TASK REQUIREMENTS:
Search the records below for the word "echo". Copy each line where it occurs.

Items from a data source
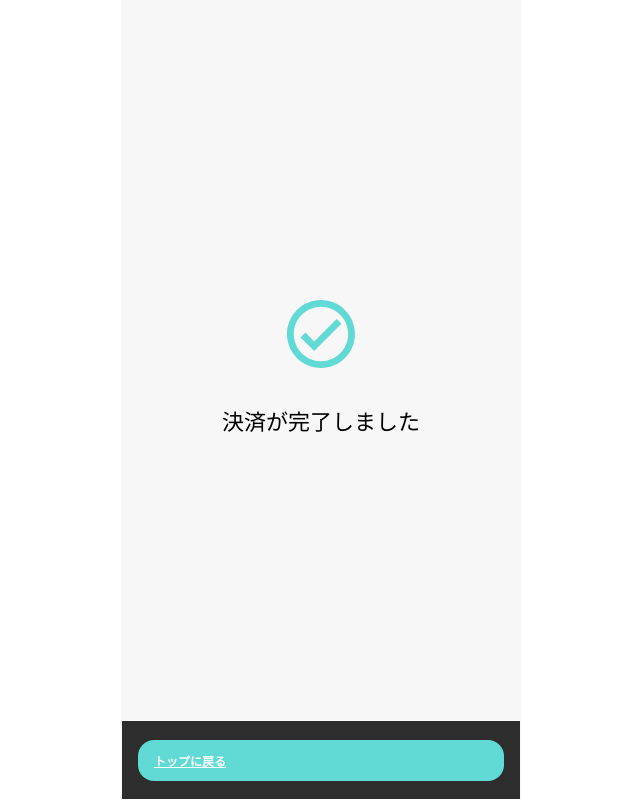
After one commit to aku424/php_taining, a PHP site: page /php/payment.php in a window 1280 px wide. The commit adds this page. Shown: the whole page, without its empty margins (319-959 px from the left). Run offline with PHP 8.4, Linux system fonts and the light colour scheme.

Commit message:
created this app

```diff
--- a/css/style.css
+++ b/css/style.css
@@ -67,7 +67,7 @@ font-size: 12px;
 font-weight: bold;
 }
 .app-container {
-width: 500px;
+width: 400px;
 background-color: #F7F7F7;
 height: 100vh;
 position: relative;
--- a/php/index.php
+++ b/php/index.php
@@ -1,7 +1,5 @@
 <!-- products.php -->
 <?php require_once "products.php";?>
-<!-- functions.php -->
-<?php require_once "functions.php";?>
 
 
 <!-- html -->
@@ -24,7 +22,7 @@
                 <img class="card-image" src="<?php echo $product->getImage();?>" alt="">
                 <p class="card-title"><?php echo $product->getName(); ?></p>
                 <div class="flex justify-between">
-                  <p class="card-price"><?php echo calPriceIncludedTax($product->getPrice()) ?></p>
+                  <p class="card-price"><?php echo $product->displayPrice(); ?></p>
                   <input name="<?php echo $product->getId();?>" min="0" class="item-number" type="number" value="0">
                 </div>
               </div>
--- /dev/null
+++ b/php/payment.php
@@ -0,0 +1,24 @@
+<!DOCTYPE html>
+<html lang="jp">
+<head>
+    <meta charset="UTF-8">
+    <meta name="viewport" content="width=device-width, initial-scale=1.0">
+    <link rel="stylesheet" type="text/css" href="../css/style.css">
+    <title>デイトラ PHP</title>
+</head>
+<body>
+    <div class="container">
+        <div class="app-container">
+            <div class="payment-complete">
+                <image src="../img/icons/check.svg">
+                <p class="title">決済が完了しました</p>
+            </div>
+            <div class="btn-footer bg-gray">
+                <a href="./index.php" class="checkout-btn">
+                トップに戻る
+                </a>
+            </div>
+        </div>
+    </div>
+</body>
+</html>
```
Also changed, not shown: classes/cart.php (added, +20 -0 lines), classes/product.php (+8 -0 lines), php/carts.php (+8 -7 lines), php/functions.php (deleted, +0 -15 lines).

RESPONSE:
                 <img class="card-image" src="<?php echo $product->getImage();?>" alt="">
                 <p class="card-title"><?php echo $product->getName(); ?></p>
-                  <p class="card-price"><?php echo calPriceIncludedTax($product->getPrice()) ?></p>
+                  <p class="card-price"><?php echo $product->displayPrice(); ?></p>
                   <input name="<?php echo $product->getId();?>" min="0" class="item-number" type="number" value="0">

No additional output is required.